● DATA:
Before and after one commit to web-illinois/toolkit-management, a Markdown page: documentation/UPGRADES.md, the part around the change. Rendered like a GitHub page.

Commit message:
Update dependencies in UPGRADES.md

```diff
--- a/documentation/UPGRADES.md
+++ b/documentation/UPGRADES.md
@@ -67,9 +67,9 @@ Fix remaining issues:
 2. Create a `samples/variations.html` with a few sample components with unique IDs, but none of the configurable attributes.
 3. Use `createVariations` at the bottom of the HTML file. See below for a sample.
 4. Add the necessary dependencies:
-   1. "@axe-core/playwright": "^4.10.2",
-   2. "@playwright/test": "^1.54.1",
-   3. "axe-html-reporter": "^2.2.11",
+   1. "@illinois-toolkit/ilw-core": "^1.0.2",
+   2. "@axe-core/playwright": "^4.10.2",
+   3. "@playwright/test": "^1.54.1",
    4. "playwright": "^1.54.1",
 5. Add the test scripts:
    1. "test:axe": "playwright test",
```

● TASK STATEMENT:
Could you copy out all of the records above exactly?

● TASK ANSWER:
Before and after one commit to web-illinois/toolkit-management, a Markdown page: documentation/UPGRADES.md, the part around the change. Rendered like a GitHub page.

Commit message:
Update dependencies in UPGRADES.md

```diff
--- a/documentation/UPGRADES.md
+++ b/documentation/UPGRADES.md
@@ -67,9 +67,9 @@ Fix remaining issues:
 2. Create a `samples/variations.html` with a few sample components with unique IDs, but none of the configurable attributes.
 3. Use `createVariations` at the bottom of the HTML file. See below for a sample.
 4. Add the necessary dependencies:
-   1. "@axe-core/playwright": "^4.10.2",
-   2. "@playwright/test": "^1.54.1",
-   3. "axe-html-reporter": "^2.2.11",
+   1. "@illinois-toolkit/ilw-core": "^1.0.2",
+   2. "@axe-core/playwright": "^4.10.2",
+   3. "@playwright/test": "^1.54.1",
    4. "playwright": "^1.54.1",
 5. Add the test scripts:
    1. "test:axe": "playwright test",
```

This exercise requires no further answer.